Engaged in philately with increasing enthusiasm, he kept in touch with philatelists from all continents, exchanged stamps with them, and carefully read everything his acquaintances wrote to him. In 1953, he learned that a famous philatelist, the Austrian baron living in Tyrol, was selling part of his solid collection of stamps. Wiesenthal visited him and spent the whole evening in the Baron’s villa located near Innsbruck. When the host and the guest talked about their common hobbies, the conversation gradually moved to other topics and the men started talking about Nazism. Wiesenthal spoke about the experiences at Mauthausen, about the death of his family. The baron was extremely impressed by this story, and he, according to his words, was a monarchist and a Catholic, for which he was also persecuted by the Nazis; although these experiences were incomparable with the torment of prisoners and people kept in concentration camps.

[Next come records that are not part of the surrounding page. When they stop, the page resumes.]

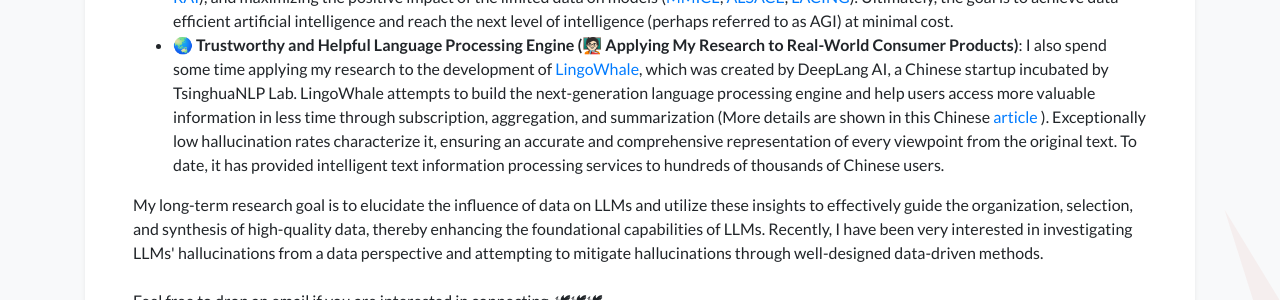
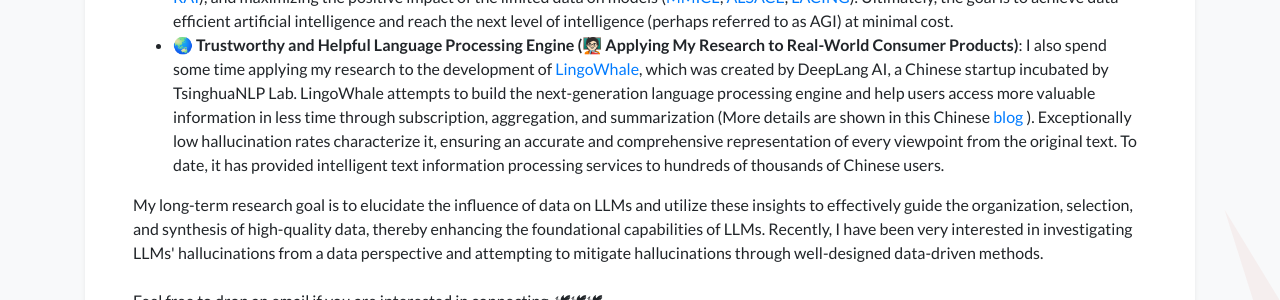
Before and after one commit to S1s-Z/s1s-z.github.io, a Jekyll site: the page built from index.html, in a window 1280 px wide and 1059 px high. Shown: the part 567-867 px from the top of the window. Built offline with Jekyll 4.4.1, drawn with Linux system fonts in a browser that asks for light colours; a style sheet for code colours, icons or effects is not loaded.

Commit message:
Update profile.yml

```diff
--- a/_data/profile.yml
+++ b/_data/profile.yml
@@ -30,7 +30,7 @@
           🚀 <b>Data-Efficient Tuning Methods for Post-Training (🧑🏻‍🔬 Better Utilization of Data)</b>: Current LLMs require training on a vast amount of data, which significantly increases the training costs of models. This line of research attempts to utilize the supervision derived from training data more efficiently, such as leveraging (noisy) data collected from real-world scenarios to train models (<a href="https://arxiv.org/abs/2305.13040">SpokenWOZ</a>, <a href="https://arxiv.org/abs/2305.04076">SANTA</a>, <a href="https://arxiv.org/abs/2311.08010">CENSOR</a>, <a href="https://arxiv.org/abs/2209.01646">SCL-RAI</a>), and maximizing the positive impact of the limited data on models (<a href="https://arxiv.org/abs/2309.07915">MMICL</a>, <a href="https://arxiv.org/abs/2404.08491">ALSACE</a>, <a href="https://arxiv.org/abs/2411.14279">LACING</a>). Ultimately, the goal is to achieve data-efficient artificial intelligence and reach the next level of intelligence (perhaps referred to as AGI) at minimal cost.
       </li>
       <li>
-          🌏 <b>Trustworthy and Helpful Language Processing Engine (🧑🏻‍🏫 Applying My Research to Real-World Consumer Products)</b>: I also spend some time applying my research to the development of <a href="https://lingowhale.com/">LingoWhale</a>, which was created by DeepLang AI, a Chinese startup incubated by TsinghuaNLP Lab. LingoWhale attempts to build the next-generation language processing engine and help users access more valuable information in less time through subscription, aggregation, and summarization (More details are shown in this Chinese <a href="https://mp.weixin.qq.com/s/oB054vVcEBgD21VGZIqmNg">article</a> ). Exceptionally low hallucination rates characterize it, ensuring an accurate and comprehensive representation of every viewpoint from the original text. To date, it has provided intelligent text information processing services to hundreds of thousands of Chinese users.
+          🌏 <b>Trustworthy and Helpful Language Processing Engine (🧑🏻‍🏫 Applying My Research to Real-World Consumer Products)</b>: I also spend some time applying my research to the development of <a href="https://lingowhale.com/">LingoWhale</a>, which was created by DeepLang AI, a Chinese startup incubated by TsinghuaNLP Lab. LingoWhale attempts to build the next-generation language processing engine and help users access more valuable information in less time through subscription, aggregation, and summarization (More details are shown in this Chinese <a href="https://mp.weixin.qq.com/s/oB054vVcEBgD21VGZIqmNg">blog</a> ). Exceptionally low hallucination rates characterize it, ensuring an accurate and comprehensive representation of every viewpoint from the original text. To date, it has provided intelligent text information processing services to hundreds of thousands of Chinese users.
       </li>
   </ul>
 
```
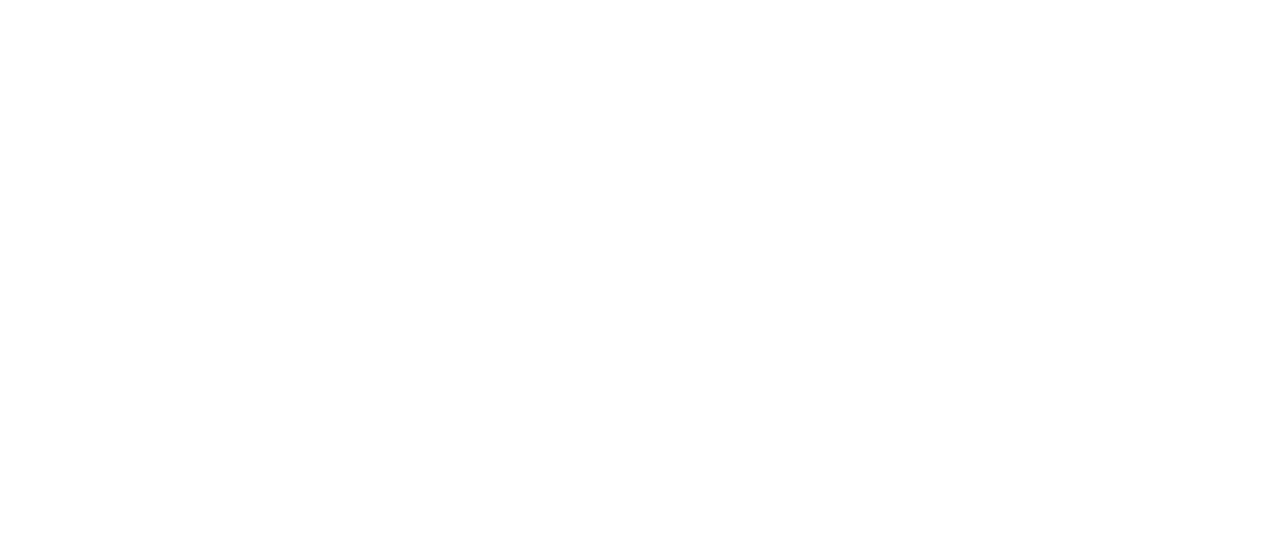
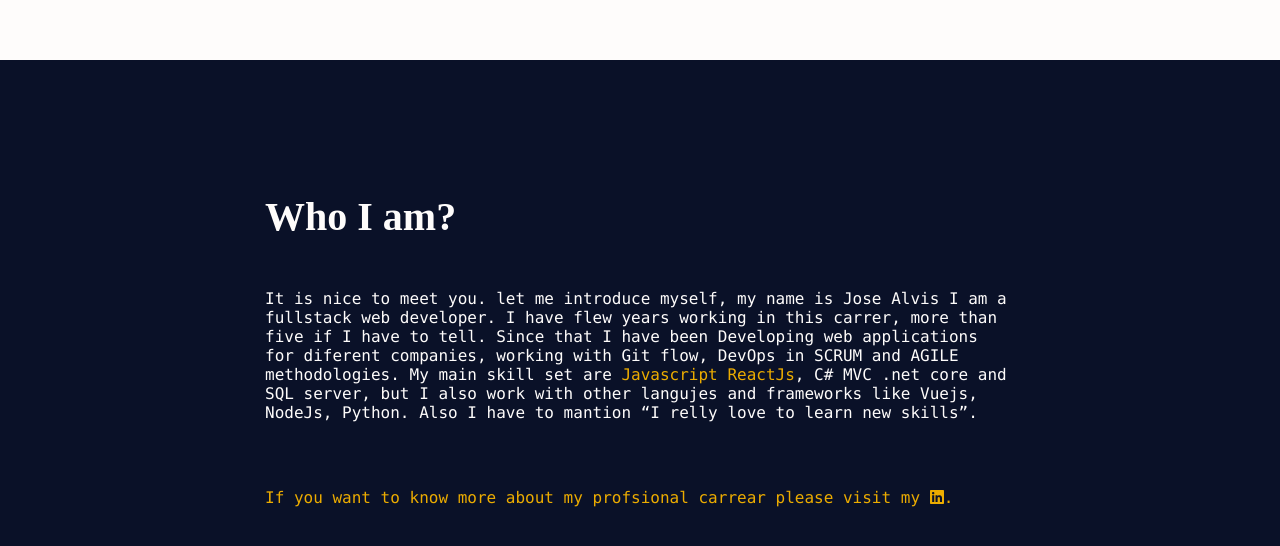
Before and after one commit to josealvis/personal-website, a Vue app: page / in a window 1280 px wide. Shown: the part 740-1286 px from the top of the page. Before the commit the page ends 800 px from the top, so only its background shows below. Built offline with nearby package versions, Linux system fonts and the light colour scheme.

Commit message:
Add  font-awesome

```diff
--- a/package.json
+++ b/package.json
@@ -8,6 +8,11 @@
     "lint": "vue-cli-service lint"
   },
   "dependencies": {
+    "@fortawesome/fontawesome-svg-core": "^1.2.34",
+    "@fortawesome/free-brands-svg-icons": "^5.15.2",
+    "@fortawesome/free-regular-svg-icons": "^5.15.2",
+    "@fortawesome/free-solid-svg-icons": "^5.15.2",
+    "@fortawesome/vue-fontawesome": "^3.0.0-3",
     "core-js": "^3.6.5",
     "vue": "^3.0.0"
   },
--- a/src/App.vue
+++ b/src/App.vue
@@ -19,8 +19,19 @@
 </script>
 
 <style>
+html{
+   scroll-behavior: smooth;
+}
+
 body{
   margin: 0px;
+}
+h1, h2, h3{
+  font-family:'Century Gothic','Times New Roman', Times, serif;
+}
+
+h1{
+  font-size: 2.5em;
 }
 #app {
   font-family: Consolas, Avenir, Helvetica, Arial, sans-serif;
--- a/src/components/Home.vue
+++ b/src/components/Home.vue
@@ -1,52 +1,94 @@
 <template>
   <main>
     <section id="intro">
-        <div id="center-box-container">
+      <div class="center-box-container">
         <h1 id="title">Jose Alvis Pena</h1>
         <span id="subtitle">Fullstack web developer</span>
-         <input id="input-name" type="text" placeholder='Type your name and press "ENTER".'>
+        <label class="hidden-accesibility" for="input-name"
+          >Type your name and press "ENTER"</label
+        >
+        <input
+          id="input-name"
+          type="text"
+          name="name"
+          v-model="visiterName"
+          placeholder='Type your name and press "ENTER".'
+        />
+      </div>
+    </section>
+    <section id="about-me">
+      <div class="center-box-container">
+        <h1>Who I am?</h1>
+        <p>
+          {{ visiterName ? `Hi ${visiterName}.`: null}} It is nice to meet you. let me introduce myself, my name is
+          Jose Alvis I am a fullstack web developer. I have flew years working
+          in this carrer, more than five if I have to tell. Since that I have
+          been Developing web applications for diferent companies, working with
+          Git flow, DevOps in SCRUM and AGILE methodologies. My main skill set
+          are <span class="hightlight">Javascript ReactJs</span>, C# MVC .net
+          core and SQL server, but I also work with other langujes and
+          frameworks like Vuejs, NodeJs, Python. Also I have to mantion “I relly
+          love to learn new skills”.
+        </p>
+        <a id="about-link" class="yellow-link" target="_blank" href="http://www.linkedin.com/in/jose-alvis-peña-bonnet-b0194820">
+        If you want to know more about my profsional carrear  please visit my
+        <font-awesome-icon :icon="['fab', 'linkedin']" />.
+        </a>
       </div>
     </section>
   </main>
 </template>
 
 <script>
+
 export default {
   name: "Home",
+  data(){
+    return {
+      visiterName: null
+    }
+  }
 };
 </script>
 
 <!-- Add "scoped" attribute to limit CSS to this component only -->
 <style scoped>
-main{
-    padding-top: 60px;
+main {
+  /* padding-top: 60px; */
   display: flex;
   flex-direction: column;
 }
 #title {
-font-family:'Century Gothic','Times New Roman', Times, serif;
+  margin-top: 20%;
+  font-family: "Century Gothic", "Times New Roman", Times, serif;
   font-size: 6em;
   font-weight: bold;
   letter-spacing: 0px;
 }
 
-#intro{
+section {
   display: flex;
   flex-direction: column;
+  height: 100vh;
+  min-height: 500px;
   align-items: center;
-    height: 500px;
-
 }
 
-#center-box-container{
+section h1 {
+  align-self: flex-start;
+}
+#intro {
+  align-items: center;
+}
+
+.center-box-container {
   display: flex;
   flex-direction: column;
-    align-items: center;
   width: 750px;
   margin-top: 100px;
 }
 
-#subtitle{
+#subtitle {
   align-self: flex-end;
   position: relative;
   top: -95px;
@@ -55,7 +97,7 @@
   font-weight: bold;
 }
 
-#input-name{
+#input-name {
   position: relative;
   top: -50px;
   border: none;
@@ -66,7 +108,40 @@
   font-size: 1.2em;
 }
 
-#input-name:focus{
- border: none !important;
+#input-name:focus {
+  outline: none;
+}
+
+#about-me {
+  align-items: center;
+  background-color: #0a1128;
+  color: #fefcfb;
+}
+
+.hidden-accesibility {
+  position: absolute;
+  left: -10000px;
+  width: 1px;
+  height: 1px;
+  top: auto;
+  overflow: hidden;
+}
+
+.hightlight {
+  color: #ecac00;
+}
+
+#about-link{
+ margin-top: 50px;
+}
+
+.yellow-link{
+  color: #ecac00;
+  text-decoration: none;
+}
+
+.yellow-link:hover{
+  color: #ecac00;
+  text-decoration: underline;
 }
 </style>
--- a/src/components/TopNavBar.vue
+++ b/src/components/TopNavBar.vue
@@ -1,7 +1,7 @@
 <template>
   <nav id="top-nav-bar">
-      <a href="#" >Who I am</a>
-      <a href="#" >How I code</a>
+      <a href="#intro" >Who I am</a>
+      <a href="#about-me" >How I code</a>
       <a href="#" >Contact</a>
   </nav>
 </template>
@@ -15,6 +15,7 @@
 <!-- Add "scoped" attribute to limit CSS to this component only -->
 <style scoped>
     #top-nav-bar{
+       z-index: 9000;
        color: #EBF5F0;
        display: flex;
        background-color: #ce2751;
--- a/src/main.js
+++ b/src/main.js
@@ -1,4 +1,11 @@
 import { createApp } from 'vue'
 import App from './App.vue'
+import { FontAwesomeIcon } from '@fortawesome/vue-fontawesome'
+import { library } from '@fortawesome/fontawesome-svg-core'
+import { faLinkedin, faFontAwesome } from '@fortawesome/free-brands-svg-icons'
 
-createApp(App).mount('#app')
+library.add(faLinkedin, faFontAwesome)
+
+const app =createApp(App)
+app.component('font-awesome-icon', FontAwesomeIcon)
+app.mount('#app')
```
Also changed, not shown: 1 other file (tests, documents, lock files or other folders). Lines whose indentation alone changed are shown as unchanged.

Then the baron took some letter from his desk and told his interlocutor that the content of the letter continues the topic of their conversation. The letter came from Buenos Aires, from a friend of the owner of the villa, who was also a philatelist. The correspondent replied that he had seen Eichmann, who led the anti-Jewish action, already twice in his neighborhood. The interlocutor reported that Eichmann was living in Buenos Aires and working in some water company. That information was worthy of attention indeed.
It was important to verify the information and find the offender. Wiesenthal notified the Israeli intelligence of this and they launched an investigation. Two of intelligence employees managed to track Eichmann down in Argentina and began to control his every move. However, it was necessary to obtain irrefutable evidence that this employee of one small company, who was hiding under the name of Ricardo Klement and was extremely cautious so as not to make any extra acquaintances, and Eichmann were the same individual.
Having gathered exhaustive information about him, agents found that Eichmann would always (and in any circumstances) present his wife with a bouquet of roses on her birthday. When her next birthday came, the agents kept their eyes on the suspect. While he was going to his workplace, he went to a flower shop and ordered a bouquet of roses, saying that he would come to pick them up later on his way from work. This episode was the last link in the chain of evidence. Further details may be omitted. In 1960, many newspapers across the globe talked about how Eichmann was captured, escorted to a secluded villa, and then secretly transported to Israel.